Bill Donohue of the Catholic League said that the President’s “compromise” merely “adds insult to injury. If the insurance plan of a Catholic institution must cover services it deems immoral, then such a healthcare plan is offensive, plain and simple.” Donohue explained how Obama’s “compromise” would work. “The Catholic League, for example, uses Christian Brothers as its insurance carrier,” he said. “So if a future employee of ours were to demand free abortion-inducing drugs, and she is allowed to request free drugs from Christian Brothers, then the rest of us would, in effect, be subsidizing her abortion. This is outrageous and will not stand judicial scrutiny.”

Dr. Samuel Gregg of the Acton Institute said that any idea of the contraception being “free” is an absurdity. “Someone has to pay,” he told LifeSiteNews.com. “and it would be entirely reasonable — and very probable — for the insurance companies to simply charge religious institutions extra for their overall insurance policies in order to cover their not-so-free costs.”

He added that despite how the Obama administration tries to spin the “accommodation,” under the mandate Christian institutions would still end up assisting with something they consider sinful. “No amount of rationalization … can disguise the fact that indirect payment for these services would fall into the areas of either what the Church calls formal cooperation in evil or direct material cooperation in evil,” he said.

Over 100 university presidents, professors, scholars, organizational heads, and activists also signed a statement declaring that the mandate is “a grave violation” of constitutionally protected religious freedoms.
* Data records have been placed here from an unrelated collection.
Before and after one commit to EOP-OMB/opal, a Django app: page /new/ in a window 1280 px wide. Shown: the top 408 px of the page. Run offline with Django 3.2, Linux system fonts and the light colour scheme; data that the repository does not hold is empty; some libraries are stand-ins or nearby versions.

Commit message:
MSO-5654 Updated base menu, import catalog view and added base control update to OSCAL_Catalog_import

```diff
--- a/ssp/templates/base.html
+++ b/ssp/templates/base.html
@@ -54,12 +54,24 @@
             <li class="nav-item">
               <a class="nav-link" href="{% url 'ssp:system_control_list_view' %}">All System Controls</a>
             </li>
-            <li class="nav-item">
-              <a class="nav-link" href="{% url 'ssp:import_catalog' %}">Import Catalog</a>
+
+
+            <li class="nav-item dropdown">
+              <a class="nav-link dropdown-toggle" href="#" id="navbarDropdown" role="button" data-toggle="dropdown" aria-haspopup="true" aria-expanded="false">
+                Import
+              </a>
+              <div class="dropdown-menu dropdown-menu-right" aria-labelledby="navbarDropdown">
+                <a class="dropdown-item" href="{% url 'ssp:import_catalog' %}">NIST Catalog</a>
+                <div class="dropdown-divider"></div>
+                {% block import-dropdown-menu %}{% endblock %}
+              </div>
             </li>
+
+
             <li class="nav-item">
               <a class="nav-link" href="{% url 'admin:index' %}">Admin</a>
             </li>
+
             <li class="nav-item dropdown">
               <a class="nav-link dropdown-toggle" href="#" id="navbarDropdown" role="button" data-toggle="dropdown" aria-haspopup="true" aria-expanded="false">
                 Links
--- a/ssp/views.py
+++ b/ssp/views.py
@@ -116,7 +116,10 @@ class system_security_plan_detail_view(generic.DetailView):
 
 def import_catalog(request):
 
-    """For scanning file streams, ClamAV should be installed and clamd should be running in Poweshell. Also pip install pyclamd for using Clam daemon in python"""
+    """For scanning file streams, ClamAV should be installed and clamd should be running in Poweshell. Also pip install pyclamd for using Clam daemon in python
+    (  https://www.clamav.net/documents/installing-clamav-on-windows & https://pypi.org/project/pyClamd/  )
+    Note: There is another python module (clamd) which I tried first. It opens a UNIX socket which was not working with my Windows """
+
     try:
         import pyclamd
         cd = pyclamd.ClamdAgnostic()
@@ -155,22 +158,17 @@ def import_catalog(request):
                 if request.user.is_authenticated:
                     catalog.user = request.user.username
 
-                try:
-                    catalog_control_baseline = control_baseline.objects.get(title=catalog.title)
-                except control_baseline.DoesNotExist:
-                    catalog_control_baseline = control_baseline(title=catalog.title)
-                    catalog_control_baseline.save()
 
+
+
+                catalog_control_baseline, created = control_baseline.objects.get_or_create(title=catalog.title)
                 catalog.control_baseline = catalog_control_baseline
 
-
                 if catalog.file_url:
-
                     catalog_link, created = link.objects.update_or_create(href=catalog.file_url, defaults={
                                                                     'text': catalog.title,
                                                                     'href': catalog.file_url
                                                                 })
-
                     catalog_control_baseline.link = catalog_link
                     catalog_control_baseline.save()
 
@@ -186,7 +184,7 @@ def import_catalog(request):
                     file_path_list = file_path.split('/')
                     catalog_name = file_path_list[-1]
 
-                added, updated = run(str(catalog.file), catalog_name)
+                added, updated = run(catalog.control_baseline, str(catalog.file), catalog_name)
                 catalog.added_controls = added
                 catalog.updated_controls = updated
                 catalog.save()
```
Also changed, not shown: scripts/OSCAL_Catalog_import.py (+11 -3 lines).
The statement, typed on the letterhead of Notre Dame University’s law school, pointed out that Obama’s “so-called ‘accommodation’ changes nothing of moral substance and fails to remove the assault on religious liberty and the rights of conscience which gave rise to the controversy. It is certainly no compromise.” Under what the President pretended was a “compromise,” the group said, “the government still coerces religious institutions and individuals to purchase insurance policies that include the very same services.”

The signers of the statement called the Obama administration “morally obtuse” for suggesting that their supposed concession was a “meaningful accommodation of religious liberty because the insurance company will be the one to inform the employee that she is entitled to the embryo-destroying ‘five day after pill’ pursuant to the insurance contract purchased by the religious employer…. The simple fact is that the Obama administration is compelling religious people and institutions who are employers to purchase a health insurance contract that provides abortion-inducing drugs, contraception, and sterilization. This is a grave violation of religious freedom and cannot stand.”

And on February 9, the Becket Fund, a Catholic legal advocacy group, announced that it was suing the Obama administration on behalf of the Eternal Word Television Network (EWTN) to have the contraception mandate stopped. “The federal government cannot force people to violate their religion like this,” said Mark Rienzi, senior counsel at the Becket Fund. “Mother Angelica founded EWTN to spread the teachings of the Catholic Church — not to betray them.”

Added EWTN’s president Michael Warsaw: “If we are willing to compromise our Catholic faith, we are selling the soul of the network.” He declared that the “mission of EWTN is not negotiable,” adding that perhaps the Obama administration had “missed the word ‘Eternal’ in the name” of the network. Betraying God’s love for every human person — even ones who are small and vulnerable — just isn’t something we’ll ever be able to adapt to.”

According to LifeSiteNews.com, EWTN’s case is the third lawsuit brought by the Becket Fund challenging the Obama mandate. The legal group is also representing Belmont Abbey College, a Catholic institution in North Carolina, and Colorado Christian University, a non-denominational Christian university, in similar lawsuits.

Photo: Archbishop Timothy M. Dolan, President of the United States Conference of Catholic Bishops (USCCB)

Log in
Sign up for The New American daily highlights